Friday, February 14, 2014

Definitely miscellanous

This blog is not called a Magpie's Miscellany for nothing, my mind picks up and writes about anything that crosses it;) So where has this blank mind gone today? Firstly whilst looking through the news, a new exhibition at The Natural History Museum is opening, and this video of the models of Homo Sapien and Neanderthal man being made flashed through.  Which in turn reminded me of the two reproduced bisons at the entrance to the Ice Age Exhibition we saw last year.  And so I decided to look them up, not helped by the fact that I actually thought they were boars, but luckily I found the original.  Fourteen thousand years old they were found in the back of  the Tuc D'audobert Cave, an altar to fertility maybe, see how the clay on which they were carved also represents in its natural form a third bison at the back.  This is obviously a reproduction, but I can remember the flash of incredulity as I looked down on these beasts, so lifelike in their carving.

The bison of Tuc D'audobert Cave
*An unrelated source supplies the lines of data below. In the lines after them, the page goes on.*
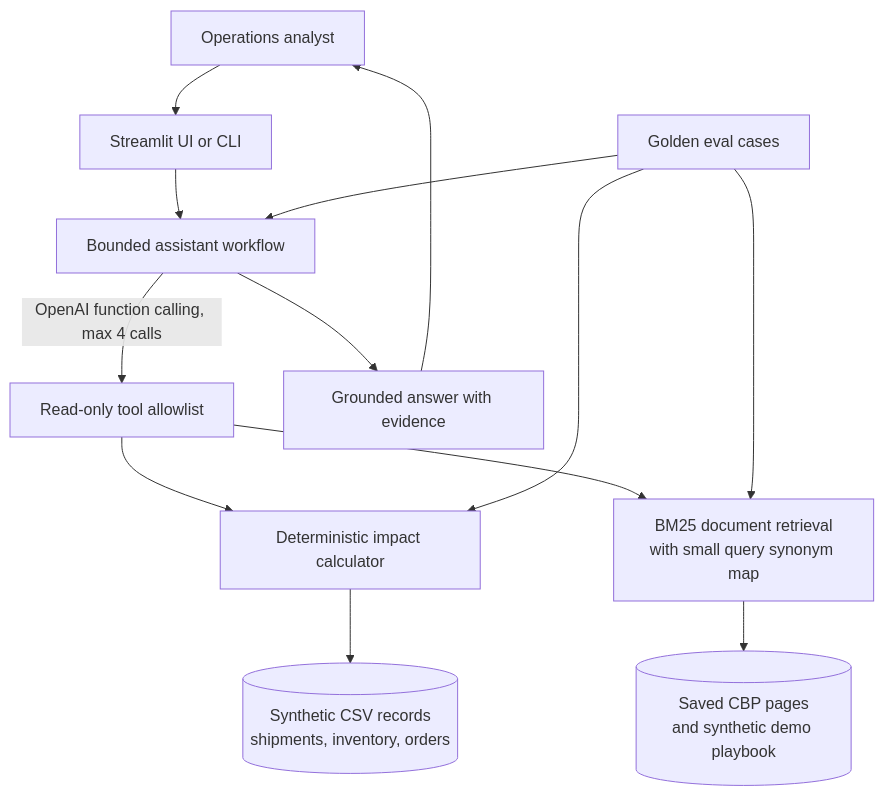
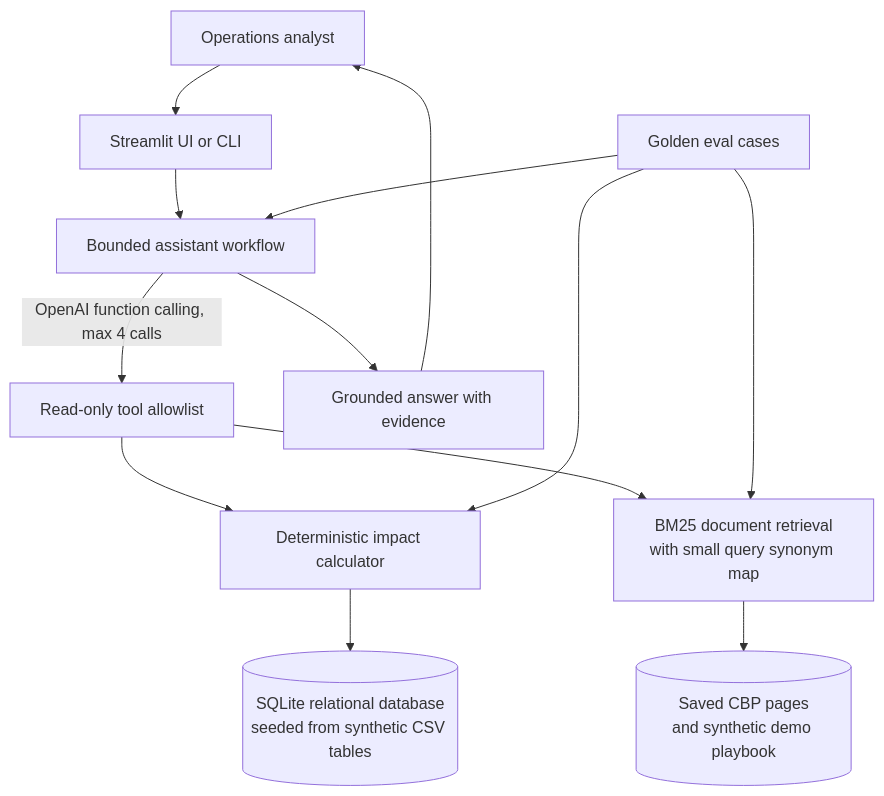
One commit to meshreyy/evidence-ai changed the diagram in docs/architecture.md. Above: the diagram before and after it, drawn with Mermaid. The commit also changed other lines of this file and 20 other files, not shown here.

Commit message:
Add relational synthetic dataset and dark operations UI

````diff
--- a/docs/architecture.md
+++ b/docs/architecture.md
@@ -3,15 +3,15 @@
 ```mermaid
 flowchart TD
     U[Operations analyst] --> UI[Streamlit UI or CLI]
     UI --> W[Bounded assistant workflow]
     W -->|OpenAI function calling, max 4 calls| T[Read-only tool allowlist]
     T --> C[Deterministic impact calculator]
-    C --> CSV[(Synthetic CSV records\nshipments, inventory, orders)]
+    C --> DB[(SQLite relational database\nseeded from synthetic CSV tables)]
     T --> R[BM25 document retrieval\nwith small query synonym map]
     R --> DOCS[(Saved CBP pages\nand synthetic demo playbook)]
     W --> G[Grounded answer with evidence]
     G --> U
     E[Golden eval cases] --> C
     E --> R
     E --> W
 ```
````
The other thing of note that happened yesterday was (we don't get out often) the visit to a nursery centre.  We had gone to get some coal, after these storms apparently winter looms in the form of snow in March,  but summer is to bring some hot dry weather, so not all is lost...  The coal was expensive but of course a browse round the plants section was needed and I bought a pulmonaria plant.  For the bees I explained to my love.  Coming back in the car and I could not remember the name of the bees, they are singleton nesting bees and hover in front of the flower with long proboscis like humming birds.  Of course they are called 'pulmonaria bees' a bell eventually struck, and how long it is for those bells to strike lately! but perhaps my head is to full of unimportant stuff anyway..

Once upon a time I had a garden full of the plants, used as weed check they are invaluable forcovering bare earth. Anyway nondescript is perhaps the only way to describe it, but a good early flower for bees and the pollinating of fruit trees.  Apparently according to Grigson, there is a local variation in the New Forest Pulmonaria Longifolia found by John Goodyer in the 17th century.  But the official wild lungwort Pulmonaira officinalis is called Jerusalem Cowslip, Spotted Comfrey, Sage of Jerusalem, both by the way go under the common name of Adam and Eve because of the blue and white nature of the flower. And to quote Grigson....

Often naturalized, making a pond of azure in the woods. (it likes shade)  Since the leaves have white spots, sympathetic magic made it into a medicine 'against the infirmities and ulcers of the lunge'.  Gerard also wrote that the leaves were 'used amongst pot herbes'.
I shall have to consult my herb book on that one and also Robinson, but I can hardly think the leaves are a great delicacy, being slightly hairy, and indeed their spottiness would put anyone off.


  1. Lovely post Thelma, ending with one of my favourite plants. I didn't know all those names so thank you. I have some really nice varieties here other than the classic one. No sign of them yet though. Sigh.

  2. Glad you are back on line Em, nice to have a collection of them, they are very pretty.